Instructions for the task
Output each entry that follows exactly. Images stay out.

Excerpted data
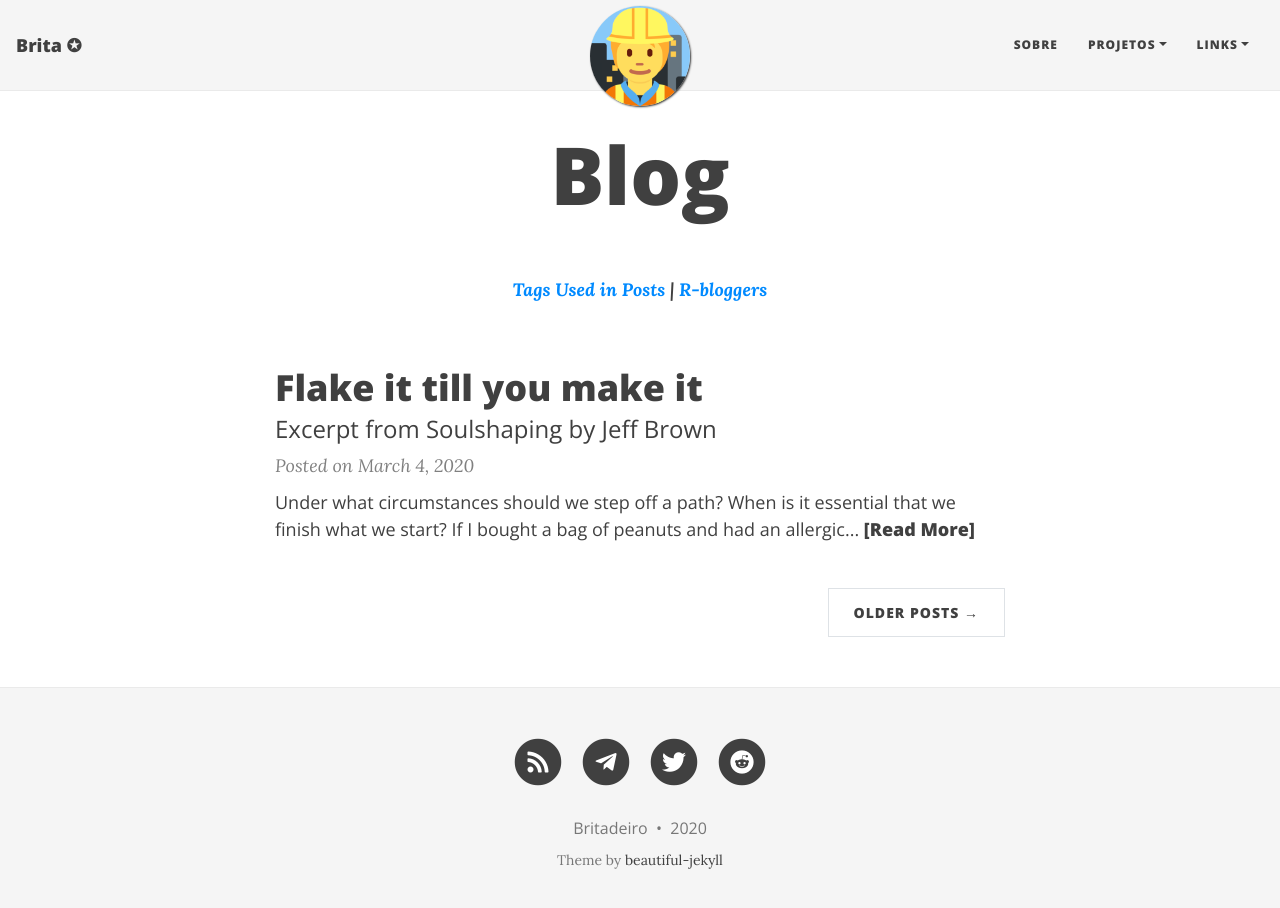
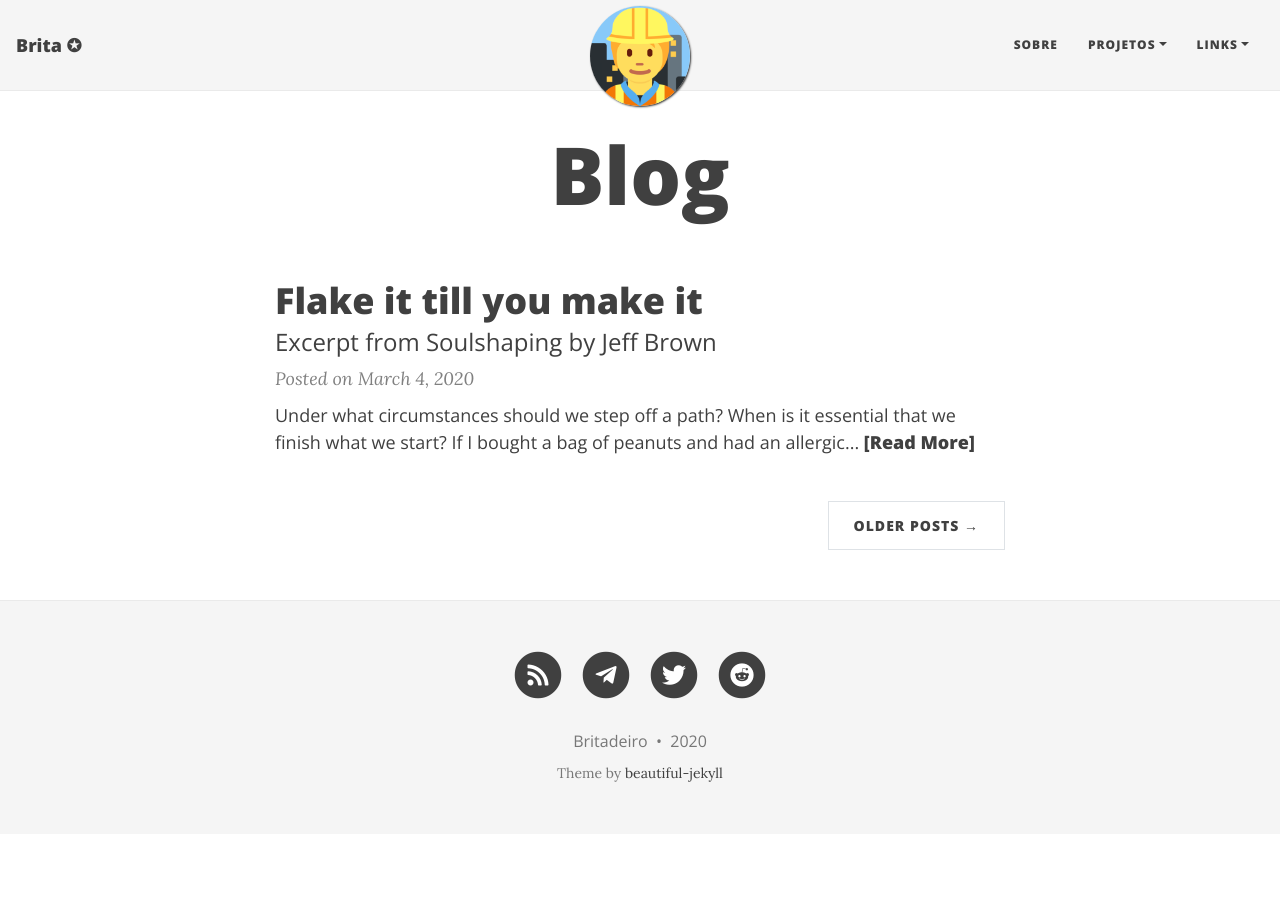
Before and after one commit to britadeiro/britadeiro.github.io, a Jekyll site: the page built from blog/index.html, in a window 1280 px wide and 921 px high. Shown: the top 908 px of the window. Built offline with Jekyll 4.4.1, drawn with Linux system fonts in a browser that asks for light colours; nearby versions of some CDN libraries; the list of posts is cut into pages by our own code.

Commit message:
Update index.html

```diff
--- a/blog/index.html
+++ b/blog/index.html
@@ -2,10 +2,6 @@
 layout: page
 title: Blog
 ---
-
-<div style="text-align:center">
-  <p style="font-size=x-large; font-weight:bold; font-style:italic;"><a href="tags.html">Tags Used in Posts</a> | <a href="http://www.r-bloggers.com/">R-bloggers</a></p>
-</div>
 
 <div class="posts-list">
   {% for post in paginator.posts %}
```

Reply
Before and after one commit to britadeiro/britadeiro.github.io, a Jekyll site: the page built from blog/index.html, in a window 1280 px wide and 921 px high. Shown: the top 908 px of the window. Built offline with Jekyll 4.4.1, drawn with Linux system fonts in a browser that asks for light colours; nearby versions of some CDN libraries; the list of posts is cut into pages by our own code.

Commit message:
Update index.html

```diff
--- a/blog/index.html
+++ b/blog/index.html
@@ -2,10 +2,6 @@
 layout: page
 title: Blog
 ---
-
-<div style="text-align:center">
-  <p style="font-size=x-large; font-weight:bold; font-style:italic;"><a href="tags.html">Tags Used in Posts</a> | <a href="http://www.r-bloggers.com/">R-bloggers</a></p>
-</div>
 
 <div class="posts-list">
   {% for post in paginator.posts %}
```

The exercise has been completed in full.